Judge Westbrooks is a member of the Mississippi Bar, Magnolia Bar Association, National Bar Association, the National Conference of Black Lawyers, the Capital Area Bar Association and the Metro Jackson Black Women Lawyers Association.
She is a member of Alpha Kappa Alpha Sorority, Inc. and a life member of the NAACP. She previously served as a Southeast Regional and Central Director of the Magnolia Bar Association and chaired the Criminal Justice Committee for the State Conference of the NAACP. She is also a former member of the Mississippi Association for Justice and the Mississippi Public Defenders Association.

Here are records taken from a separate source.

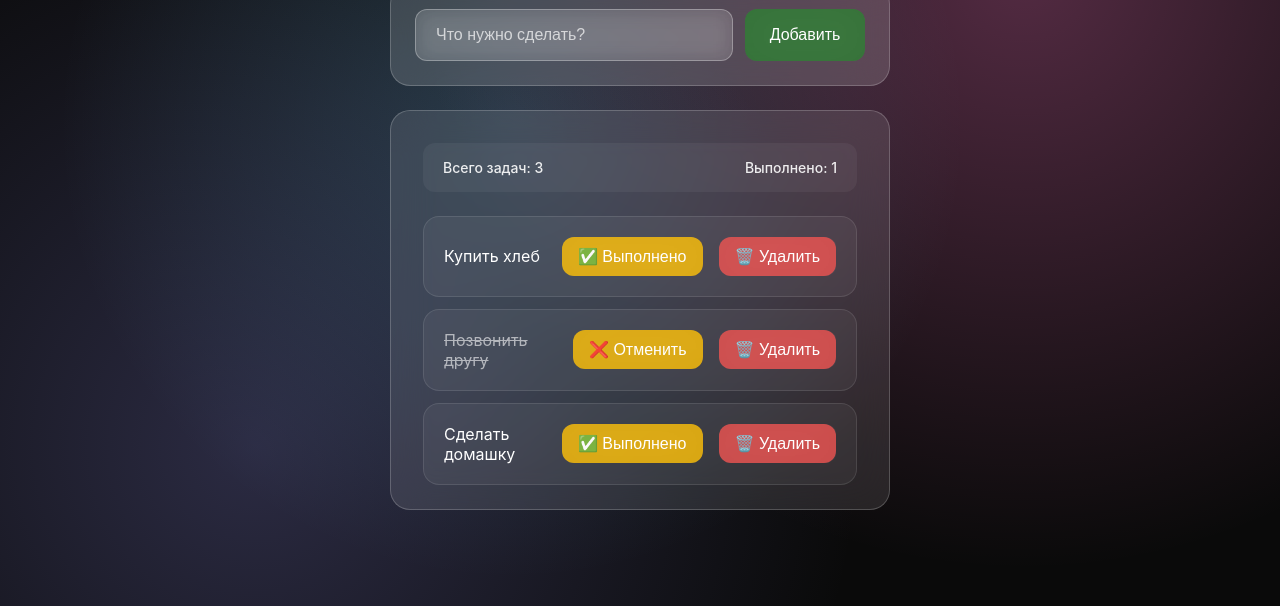
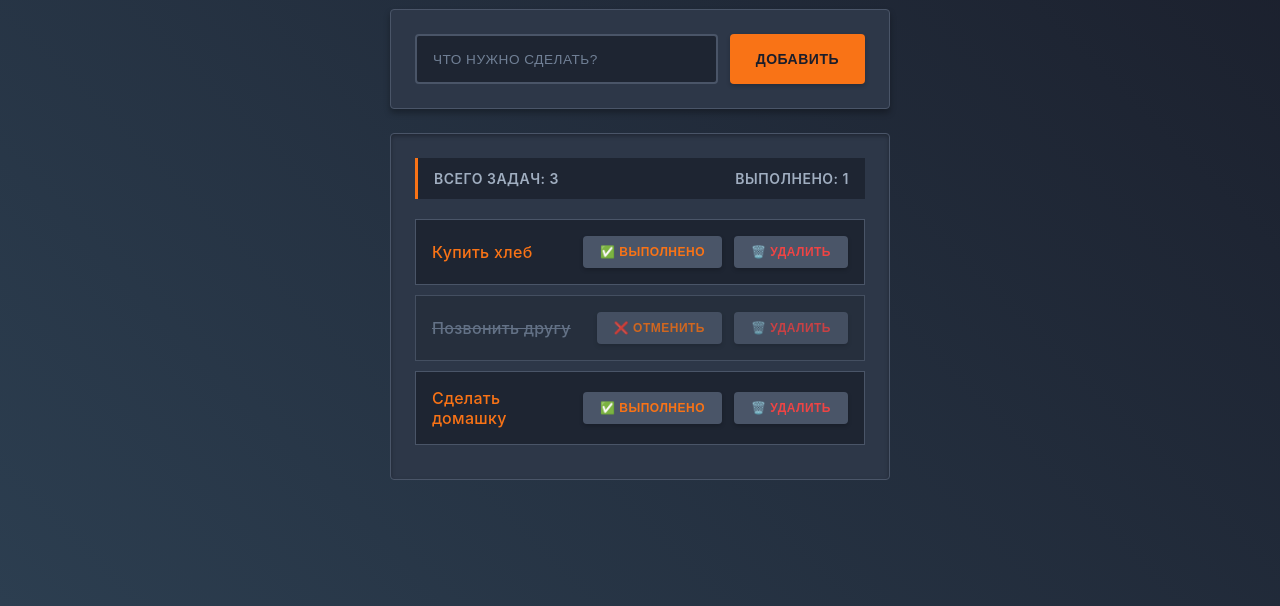
Before and after one commit to Reznikovv/to-do-list, a website built with Vite: page index.html in a window 1280 px wide. Shown: the part 194-800 px from the top of the page. Built offline with nearby package versions, Linux system fonts and the light colour scheme.

Commit message:
third commit

```diff
--- a/src/style.css
+++ b/src/style.css
@@ -5,19 +5,19 @@
 }
 
 body {
-    font-family: -apple-system, BlinkMacSystemFont, 'Segoe UI', sans-serif;
+    font-family: 'Inter', 'Helvetica Neue', -apple-system, BlinkMacSystemFont, sans-serif;
     min-height: 100vh;
-    background: #0a0a0a;
+    background: #1a1e2b;
     background-image:
-        radial-gradient(circle at 20% 80%, rgba(120, 119, 198, 0.3) 0%, transparent 50%),
-        radial-gradient(circle at 80% 20%, rgba(255, 119, 198, 0.3) 0%, transparent 50%),
-        radial-gradient(circle at 40% 40%, rgba(120, 219, 255, 0.2) 0%, transparent 50%);
+        linear-gradient(45deg, #2c3e50 0%, #1a1e2b 100%),
+        repeating-linear-gradient(45deg, rgba(255,255,255,0.02) 0px, rgba(255,255,255,0.02) 2px, transparent 2px, transparent 6px);
     padding: 20px;
     margin: 0;
     display: flex;
     align-items: center;
     justify-content: center;
     overflow: hidden;
+    color: #e9ecef;
 }
 
 .app {
@@ -30,171 +30,242 @@ body {
 }
 
 .header {
-    text-align: center;
+    text-align: left;
     flex-shrink: 0;
+    border-left: 4px solid #f97316;
+    padding-left: 16px;
 }
 
 h1 {
-    color: white;
+    color: #f97316;
     font-size: 2.5rem;
-    font-weight: 300;
-    margin-bottom: 8px;
+    font-weight: 700;
+    margin-bottom: 4px;
+    letter-spacing: -0.5px;
+    text-transform: uppercase;
+    text-shadow: 2px 2px 4px rgba(0,0,0,0.3);
+}
+
+.subtitle {
+    color: #a0aec0;
+    font-size: 0.9rem;
+    font-weight: 400;
+    letter-spacing: 0.5px;
 }
 
 .add-form {
-    background: rgba(255, 255, 255, 0.15);
-    backdrop-filter: blur(20px);
-    border: 1px solid rgba(255, 255, 255, 0.2);
-    border-radius: 20px;
+    background: #2d3748;
+    border: 1px solid #4a5568;
+    border-radius: 4px;
     padding: 24px;
     display: flex;
     gap: 12px;
     flex-shrink: 0;
+    box-shadow: 0 4px 6px rgba(0,0,0,0.3);
 }
 
 input[type="text"] {
     flex: 1;
-    padding: 16px 20px;
-    border: 1px solid rgba(255, 255, 255, 0.3);
-    border-radius: 12px;
-    background: rgba(255, 255, 255, 0.1);
-    color: white;
+    padding: 14px 16px;
+    border: 2px solid #4a5568;
+    border-radius: 4px;
+    background: #1e2532;
+    color: #f97316;
     font-size: 16px;
-    backdrop-filter: blur(10px);
+    font-weight: 500;
+    transition: all 0.2s ease;
 }
 
 input[type="text"]::placeholder {
-    color: rgba(255, 255, 255, 0.7);
+    color: #718096;
+    font-weight: 400;
+    text-transform: uppercase;
+    font-size: 0.85rem;
+    letter-spacing: 0.5px;
 }
 
 input[type="text"]:focus {
     outline: none;
-    border-color: rgba(255, 255, 255, 0.5);
-    background: rgba(255, 255, 255, 0.2);
+    border-color: #f97316;
+    background: #252e3b;
 }
 
 button {
-    padding: 16px 24px;
+    padding: 14px 24px;
     border: none;
-    border-radius: 12px;
-    font-size: 16px;
-    font-weight: 500;
+    border-radius: 4px;
+    font-size: 14px;
+    font-weight: 600;
     cursor: pointer;
-    transition: all 0.3s ease;
-    backdrop-filter: blur(20px);
+    transition: all 0.2s ease;
+    text-transform: uppercase;
+    letter-spacing: 0.5px;
+    box-shadow: 0 2px 4px rgba(0,0,0,0.2);
 }
 
 .btn-add {
-    background: rgba(46, 125, 50, 0.8);
-    color: white;
+    background: #f97316;
+    color: #1a1e2b;
     min-width: 120px;
+    border: 2px solid transparent;
 }
 
 .btn-add:hover {
-    background: rgba(46, 125, 50, 1);
+    background: transparent;
+    border-color: #f97316;
+    color: #f97316;
     transform: translateY(-2px);
+    box-shadow: 0 4px 12px rgba(249, 115, 22, 0.3);
 }
 
 .tasks-container {
-    background: rgba(255, 255, 255, 0.1);
-    backdrop-filter: blur(20px);
-    border: 1px solid rgba(255, 255, 255, 0.2);
-    border-radius: 20px;
-    padding: 32px;
+    background: #2d3748;
+    border: 1px solid #4a5568;
+    border-radius: 4px;
+    padding: 24px;
     flex: 1;
     min-height: 200px;
     max-height: 400px;
     overflow-y: auto;
     scrollbar-width: thin;
-    scrollbar-color: rgba(255,255,255,0.3) transparent;
+    scrollbar-color: #f97316 #1e2532;
+    box-shadow: inset 0 2px 4px rgba(0,0,0,0.3);
 }
 
 .counter {
     display: flex;
     justify-content: space-between;
-    margin-bottom: 24px;
-    padding: 16px 20px;
-    background: rgba(255, 255, 255, 0.05);
-    border-radius: 12px;
-    color: rgba(255, 255, 255, 0.9);
+    margin-bottom: 20px;
+    padding: 12px 16px;
+    background: #1e2532;
+    border-left: 3px solid #f97316;
+    color: #f97316;
     font-size: 14px;
-    font-weight: 500;
+    font-weight: 600;
+    text-transform: uppercase;
+    letter-spacing: 0.5px;
+}
+
+.counter span {
+    color: #a0aec0;
+}
+
+.counter span strong {
+    color: #f97316;
+    font-size: 1.2rem;
+    margin-left: 4px;
 }
 
 .task {
     display: flex;
     align-items: center;
-    gap: 16px;
-    padding: 20px;
-    background: rgba(255, 255, 255, 0.05);
-    border-radius: 16px;
-    margin-bottom: 12px;
-    transition: all 0.3s ease;
-    border: 1px solid rgba(255, 255, 255, 0.1);
+    gap: 12px;
+    padding: 16px;
+    background: #1e2532;
+    margin-bottom: 10px;
+    transition: all 0.2s ease;
+    border: 1px solid #4a5568;
+    position: relative;
+    overflow: hidden;
+}
+
+.task::before {
+    content: '';
+    position: absolute;
+    left: 0;
+    top: 0;
+    height: 100%;
+    width: 3px;
+    background: #f97316;
+    transform: scaleY(0);
+    transition: transform 0.2s ease;
+}
+
+.task:hover::before {
+    transform: scaleY(1);
 }
 
 .task:hover {
-    background: rgba(255, 255, 255, 0.1);
+    border-color: #f97316;
     transform: translateX(4px);
+    box-shadow: -4px 4px 0 rgba(249, 115, 22, 0.2);
+}
+
+.task.completed {
+    opacity: 0.8;
+    background: #252e3b;
 }
 
 .task.completed .task-text {
     text-decoration: line-through;
-    opacity: 0.6;
+    color: #718096;
 }
 
 .task-text {
     flex: 1;
-    color: white;
+    color: #f97316;
     font-size: 16px;
-    font-weight: 400;
+    font-weight: 500;
+    letter-spacing: 0.3px;
 }
 
 .btn-toggle {
-    background: rgba(255, 193, 7, 0.8);
-    color: white;
-    padding: 10px 16px;
-    min-width: 100px;
+    background: #4a5568;
+    color: #f97316;
+    padding: 8px 16px;
+    min-width: 90px;
+    font-size: 12px;
+    border: 1px solid transparent;
 }
 
 .btn-toggle:hover {
-    background: rgba(255, 193, 7, 1);
+    background: #f97316;
+    color: #1a1e2b;
+    border-color: #f97316;
 }
 
 .btn-delete {
-    background: rgba(239, 83, 80, 0.8);
-    color: white;
-    padding: 10px 16px;
+    background: #4a5568;
+    color: #ef4444;
+    padding: 8px 16px;
+    min-width: 70px;
+    font-size: 12px;
+    border: 1px solid transparent;
 }
 
 .btn-delete:hover {
-    background: rgba(239, 83, 80, 1);
+    background: #ef4444;
+    color: #1a1e2b;
+    border-color: #ef4444;
 }
 
 .empty {
     text-align: center;
-    color: rgba(255, 255, 255, 0.6);
-    font-style: italic;
-    padding: 40px;
+    color: #718096;
+    font-weight: 500;
+    padding: 40px 20px;
+    border: 2px dashed #4a5568;
+    text-transform: uppercase;
+    letter-spacing: 1px;
+    font-size: 0.9rem;
 }
 
 /* Кастомный скроллбар для Webkit */
 .tasks-container::-webkit-scrollbar {
-    width: 6px;
+    width: 8px;
 }
 
 .tasks-container::-webkit-scrollbar-track {
-    background: rgba(255,255,255,0.05);
-    border-radius: 3px;
+    background: #1e2532;
 }
 
 .tasks-container::-webkit-scrollbar-thumb {
-    background: rgba(255,255,255,0.3);
-    border-radius: 3px;
+    background: #f97316;
+    border: 2px solid #1e2532;
 }
 
 .tasks-container::-webkit-scrollbar-thumb:hover {
-    background: rgba(255,255,255,0.5);
+    background: #fdba74;
 }
 
 /* Адаптивность */
@@ -216,15 +287,21 @@ button {
         flex-direction: column;
     }
 
+    .btn-add {
+        width: 100%;
+        padding: 16px;
+    }
+
     .task {
         flex-direction: column;
         align-items: stretch;
-        gap: 12px;
+        gap: 10px;
         padding: 16px;
     }
 
     .btn-toggle, .btn-delete {
         flex: 1;
         padding: 12px;
+        min-width: auto;
     }
 }
```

Currently, she serves as a member of the 2019-2020 Jackson Junior League Community Advisory Council. Her past affiliations also include serving as a board member of Leadership Greater Jackson Alumnae, the I.S. Sanders YMCA, the National African American Student Leadership Conference and the Magnolia Bar’s liaison on the State Judicial Study Committee.

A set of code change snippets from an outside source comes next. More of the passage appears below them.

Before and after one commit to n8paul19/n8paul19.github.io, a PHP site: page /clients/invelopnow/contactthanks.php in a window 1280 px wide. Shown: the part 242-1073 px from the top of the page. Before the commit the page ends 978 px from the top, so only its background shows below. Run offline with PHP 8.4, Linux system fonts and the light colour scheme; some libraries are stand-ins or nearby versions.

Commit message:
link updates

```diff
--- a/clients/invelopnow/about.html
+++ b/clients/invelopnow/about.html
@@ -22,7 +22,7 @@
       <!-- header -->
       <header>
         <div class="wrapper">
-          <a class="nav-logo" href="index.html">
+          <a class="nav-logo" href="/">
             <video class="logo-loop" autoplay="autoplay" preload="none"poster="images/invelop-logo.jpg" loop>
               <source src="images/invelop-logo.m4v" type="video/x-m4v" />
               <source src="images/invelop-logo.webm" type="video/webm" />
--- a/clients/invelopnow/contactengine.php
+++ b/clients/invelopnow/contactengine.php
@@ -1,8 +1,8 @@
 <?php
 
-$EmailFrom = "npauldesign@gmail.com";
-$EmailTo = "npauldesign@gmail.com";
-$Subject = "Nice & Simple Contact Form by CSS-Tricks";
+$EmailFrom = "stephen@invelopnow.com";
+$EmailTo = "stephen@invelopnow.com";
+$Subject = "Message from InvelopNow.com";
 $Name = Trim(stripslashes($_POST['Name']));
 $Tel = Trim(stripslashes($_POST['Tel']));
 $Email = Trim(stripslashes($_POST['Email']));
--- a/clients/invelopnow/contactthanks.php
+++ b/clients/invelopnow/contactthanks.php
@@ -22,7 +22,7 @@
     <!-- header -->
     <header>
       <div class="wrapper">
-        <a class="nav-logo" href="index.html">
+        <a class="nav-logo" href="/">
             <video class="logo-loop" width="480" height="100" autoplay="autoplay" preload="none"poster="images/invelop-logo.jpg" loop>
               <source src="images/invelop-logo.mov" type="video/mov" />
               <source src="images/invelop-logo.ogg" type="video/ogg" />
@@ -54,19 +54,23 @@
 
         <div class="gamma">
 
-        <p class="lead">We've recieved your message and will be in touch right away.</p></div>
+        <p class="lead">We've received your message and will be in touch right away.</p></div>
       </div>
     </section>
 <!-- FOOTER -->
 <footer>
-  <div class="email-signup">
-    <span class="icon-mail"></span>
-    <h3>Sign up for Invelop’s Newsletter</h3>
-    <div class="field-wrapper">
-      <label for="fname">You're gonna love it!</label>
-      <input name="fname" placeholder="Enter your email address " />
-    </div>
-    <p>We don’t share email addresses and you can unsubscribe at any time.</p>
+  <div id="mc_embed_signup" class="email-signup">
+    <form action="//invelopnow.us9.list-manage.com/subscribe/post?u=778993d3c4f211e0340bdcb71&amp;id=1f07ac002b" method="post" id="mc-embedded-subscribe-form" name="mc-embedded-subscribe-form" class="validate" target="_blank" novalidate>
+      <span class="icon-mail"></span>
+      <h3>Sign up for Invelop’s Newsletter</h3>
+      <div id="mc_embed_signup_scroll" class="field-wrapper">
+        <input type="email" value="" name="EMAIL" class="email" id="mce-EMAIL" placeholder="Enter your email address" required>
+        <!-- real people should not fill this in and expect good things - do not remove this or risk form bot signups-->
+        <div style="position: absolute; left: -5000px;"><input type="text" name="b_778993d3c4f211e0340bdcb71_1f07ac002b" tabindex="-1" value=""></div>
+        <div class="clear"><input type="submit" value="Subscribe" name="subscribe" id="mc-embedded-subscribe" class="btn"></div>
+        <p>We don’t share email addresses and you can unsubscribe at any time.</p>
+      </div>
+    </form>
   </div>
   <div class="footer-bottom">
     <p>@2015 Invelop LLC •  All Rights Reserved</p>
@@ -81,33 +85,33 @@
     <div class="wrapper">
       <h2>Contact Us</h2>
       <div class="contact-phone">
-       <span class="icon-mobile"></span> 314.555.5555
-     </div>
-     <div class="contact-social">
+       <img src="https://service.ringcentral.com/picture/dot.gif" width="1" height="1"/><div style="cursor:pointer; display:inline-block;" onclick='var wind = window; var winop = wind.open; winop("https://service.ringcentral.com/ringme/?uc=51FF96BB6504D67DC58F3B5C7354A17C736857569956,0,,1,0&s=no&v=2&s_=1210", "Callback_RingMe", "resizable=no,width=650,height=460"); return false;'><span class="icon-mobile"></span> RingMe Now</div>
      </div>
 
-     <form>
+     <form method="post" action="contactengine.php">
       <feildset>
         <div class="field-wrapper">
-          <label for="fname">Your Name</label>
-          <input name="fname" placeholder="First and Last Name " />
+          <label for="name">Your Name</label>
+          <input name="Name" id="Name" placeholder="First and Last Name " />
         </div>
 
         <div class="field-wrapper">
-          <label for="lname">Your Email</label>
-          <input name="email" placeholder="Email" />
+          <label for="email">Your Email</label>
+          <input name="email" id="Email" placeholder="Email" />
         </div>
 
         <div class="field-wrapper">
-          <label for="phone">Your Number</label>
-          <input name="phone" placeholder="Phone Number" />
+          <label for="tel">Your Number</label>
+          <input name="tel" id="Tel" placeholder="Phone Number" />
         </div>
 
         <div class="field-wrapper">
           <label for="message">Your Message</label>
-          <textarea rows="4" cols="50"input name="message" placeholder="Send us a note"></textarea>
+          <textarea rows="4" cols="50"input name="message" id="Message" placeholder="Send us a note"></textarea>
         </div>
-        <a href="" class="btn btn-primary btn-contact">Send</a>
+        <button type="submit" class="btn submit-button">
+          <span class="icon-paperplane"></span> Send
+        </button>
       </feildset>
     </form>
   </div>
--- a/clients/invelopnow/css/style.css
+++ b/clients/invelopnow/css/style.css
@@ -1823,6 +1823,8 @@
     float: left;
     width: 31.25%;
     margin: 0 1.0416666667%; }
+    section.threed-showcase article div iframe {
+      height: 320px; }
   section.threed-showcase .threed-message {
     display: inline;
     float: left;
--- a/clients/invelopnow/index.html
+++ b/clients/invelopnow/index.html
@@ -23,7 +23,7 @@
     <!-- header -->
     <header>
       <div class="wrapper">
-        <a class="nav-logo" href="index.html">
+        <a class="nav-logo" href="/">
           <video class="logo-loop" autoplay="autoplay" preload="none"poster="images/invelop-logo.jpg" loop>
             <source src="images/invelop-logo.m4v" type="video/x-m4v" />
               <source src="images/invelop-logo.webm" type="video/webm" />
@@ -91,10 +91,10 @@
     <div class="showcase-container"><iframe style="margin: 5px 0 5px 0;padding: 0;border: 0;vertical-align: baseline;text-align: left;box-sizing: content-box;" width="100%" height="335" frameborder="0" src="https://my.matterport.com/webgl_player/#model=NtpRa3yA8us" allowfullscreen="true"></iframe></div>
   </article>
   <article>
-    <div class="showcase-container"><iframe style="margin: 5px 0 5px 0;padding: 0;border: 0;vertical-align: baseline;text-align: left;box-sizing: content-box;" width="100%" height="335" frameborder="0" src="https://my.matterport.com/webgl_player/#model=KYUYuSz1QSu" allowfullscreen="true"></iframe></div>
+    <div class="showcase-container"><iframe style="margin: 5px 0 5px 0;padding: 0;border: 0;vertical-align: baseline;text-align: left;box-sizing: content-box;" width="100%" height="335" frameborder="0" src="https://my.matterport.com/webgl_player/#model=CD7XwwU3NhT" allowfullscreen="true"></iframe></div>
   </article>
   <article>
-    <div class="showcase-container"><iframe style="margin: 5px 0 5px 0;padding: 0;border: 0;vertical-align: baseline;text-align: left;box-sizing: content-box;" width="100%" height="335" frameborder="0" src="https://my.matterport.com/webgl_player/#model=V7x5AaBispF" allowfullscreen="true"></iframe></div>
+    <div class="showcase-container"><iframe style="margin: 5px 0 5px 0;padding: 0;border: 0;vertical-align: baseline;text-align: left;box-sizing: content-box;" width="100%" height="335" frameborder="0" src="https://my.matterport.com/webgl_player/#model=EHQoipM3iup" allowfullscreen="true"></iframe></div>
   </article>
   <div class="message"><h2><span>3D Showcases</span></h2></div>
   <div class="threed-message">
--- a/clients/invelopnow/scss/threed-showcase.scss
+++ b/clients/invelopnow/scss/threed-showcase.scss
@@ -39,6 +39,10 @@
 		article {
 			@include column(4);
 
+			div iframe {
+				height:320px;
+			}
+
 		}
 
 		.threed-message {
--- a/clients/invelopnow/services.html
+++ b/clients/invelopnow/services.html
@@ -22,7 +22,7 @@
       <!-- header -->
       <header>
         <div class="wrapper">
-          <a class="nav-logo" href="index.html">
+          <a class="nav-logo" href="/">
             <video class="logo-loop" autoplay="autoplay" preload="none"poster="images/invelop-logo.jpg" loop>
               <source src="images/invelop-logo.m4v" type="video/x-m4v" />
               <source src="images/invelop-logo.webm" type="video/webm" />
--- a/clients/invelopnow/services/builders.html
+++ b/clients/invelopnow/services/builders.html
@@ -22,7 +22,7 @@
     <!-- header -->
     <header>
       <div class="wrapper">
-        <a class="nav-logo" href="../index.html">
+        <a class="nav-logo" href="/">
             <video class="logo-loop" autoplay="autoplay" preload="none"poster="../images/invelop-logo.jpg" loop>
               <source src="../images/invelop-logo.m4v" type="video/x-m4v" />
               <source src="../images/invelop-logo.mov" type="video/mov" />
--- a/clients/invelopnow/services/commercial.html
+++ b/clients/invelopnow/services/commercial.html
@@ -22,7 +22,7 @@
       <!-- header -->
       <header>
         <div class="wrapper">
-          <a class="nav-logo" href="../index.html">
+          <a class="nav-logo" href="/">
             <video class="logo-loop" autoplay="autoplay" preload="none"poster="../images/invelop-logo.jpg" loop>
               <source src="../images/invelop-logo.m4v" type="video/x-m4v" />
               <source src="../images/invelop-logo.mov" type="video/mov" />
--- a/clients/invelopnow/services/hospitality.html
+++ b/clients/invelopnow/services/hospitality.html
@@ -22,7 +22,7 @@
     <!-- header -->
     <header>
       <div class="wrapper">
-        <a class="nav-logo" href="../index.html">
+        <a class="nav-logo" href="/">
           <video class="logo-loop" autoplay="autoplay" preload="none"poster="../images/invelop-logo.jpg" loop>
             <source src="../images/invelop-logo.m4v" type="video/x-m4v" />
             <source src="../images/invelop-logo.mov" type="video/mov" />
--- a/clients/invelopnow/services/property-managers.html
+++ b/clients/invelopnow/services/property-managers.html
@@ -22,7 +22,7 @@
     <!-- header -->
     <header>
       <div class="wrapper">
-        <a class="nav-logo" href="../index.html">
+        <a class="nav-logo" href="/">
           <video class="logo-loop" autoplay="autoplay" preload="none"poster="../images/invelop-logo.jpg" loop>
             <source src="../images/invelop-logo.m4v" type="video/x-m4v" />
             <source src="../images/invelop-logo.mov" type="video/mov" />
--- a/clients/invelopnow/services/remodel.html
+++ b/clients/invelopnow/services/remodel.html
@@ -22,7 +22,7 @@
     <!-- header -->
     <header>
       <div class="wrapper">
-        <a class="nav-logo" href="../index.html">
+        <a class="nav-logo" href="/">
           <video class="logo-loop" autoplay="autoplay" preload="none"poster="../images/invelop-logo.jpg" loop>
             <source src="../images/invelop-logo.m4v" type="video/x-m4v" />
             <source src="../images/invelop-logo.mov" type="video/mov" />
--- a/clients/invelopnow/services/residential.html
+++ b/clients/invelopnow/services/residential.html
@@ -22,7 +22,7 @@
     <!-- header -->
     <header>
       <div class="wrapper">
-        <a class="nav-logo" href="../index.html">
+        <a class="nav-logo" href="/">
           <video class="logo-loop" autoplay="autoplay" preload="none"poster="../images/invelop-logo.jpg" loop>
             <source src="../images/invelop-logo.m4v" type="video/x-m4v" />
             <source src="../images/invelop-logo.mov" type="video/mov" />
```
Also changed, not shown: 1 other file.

more about Latrice
early life & bio
Court of Appeals Judge Latrice A. Westbrooks was born in Memphis, Tennessee. She received her law degree from the University of Detroit Mercy Law School.
Upon graduation, Judge Westbrooks moved to Mississippi and set a historical precedent by becoming the first African-American woman Assistant District Attorney in the Second Circuit Court District for the State of Mississippi.
district 1 map
Supreme Court District 1
Counties are: Bolivar, Claiborne, Copiah, Hinds, Holmes, Humphreys, Issaquena, Jefferson, Kemper, Lauderdale, Leake, Madison, Neshoba, Newton, Noxubee, Rankin, Scott, Sharkey, Sunflower, Warren, Washington, Yazoo -State of Mississippi Judiciary Administrative Office of Courts Website
Her pro bono practice also included volunteering to help many citizens expunge their criminal records throughout Mississippi in cooperation with state and local officials, the Magnolia Bar Association, One Voice, the Mississippi NAACP under the leadership of Attorney Derrick Johnson, and the Mississippi Center for Justice.
Her advocacy for women and children also led to a professional relationship with the Southern Poverty Law Center’s Mississippi Justice Youth Project and the ACLU.